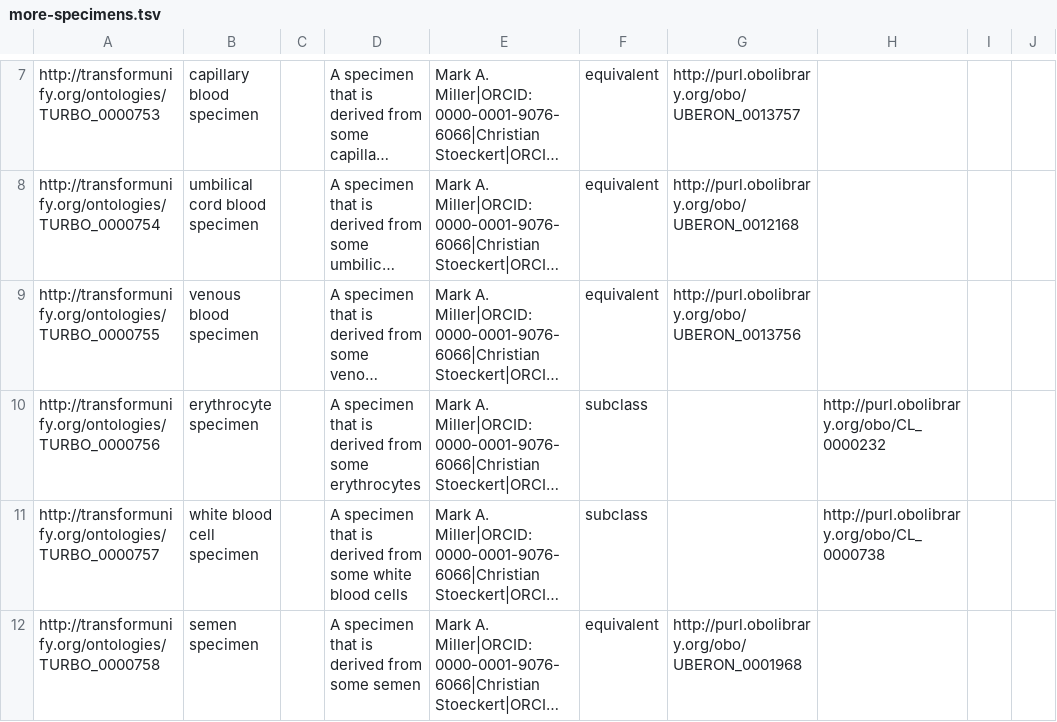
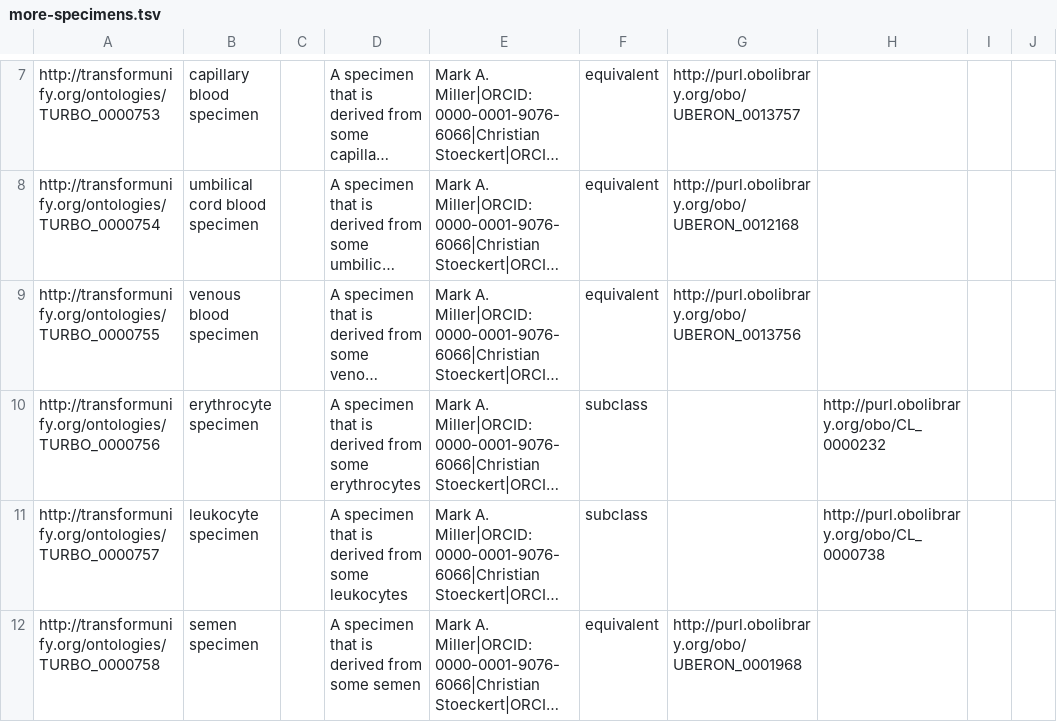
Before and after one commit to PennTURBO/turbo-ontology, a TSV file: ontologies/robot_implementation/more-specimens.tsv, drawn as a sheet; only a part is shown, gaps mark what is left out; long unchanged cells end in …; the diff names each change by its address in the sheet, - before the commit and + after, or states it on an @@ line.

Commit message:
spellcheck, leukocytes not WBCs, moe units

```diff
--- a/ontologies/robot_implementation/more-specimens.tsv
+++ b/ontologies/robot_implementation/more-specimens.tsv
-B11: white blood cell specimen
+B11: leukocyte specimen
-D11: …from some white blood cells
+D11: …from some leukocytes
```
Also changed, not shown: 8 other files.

- [Task description] What lines of the material above contain "shown"? Return each of them.

- [Task response]
Before and after one commit to PennTURBO/turbo-ontology, a TSV file: ontologies/robot_implementation/more-specimens.tsv, drawn as a sheet; only a part is shown, gaps mark what is left out; long unchanged cells end in …; the diff names each change by its address in the sheet, - before the commit and + after, or states it on an @@ line.
Also changed, not shown: 8 other files.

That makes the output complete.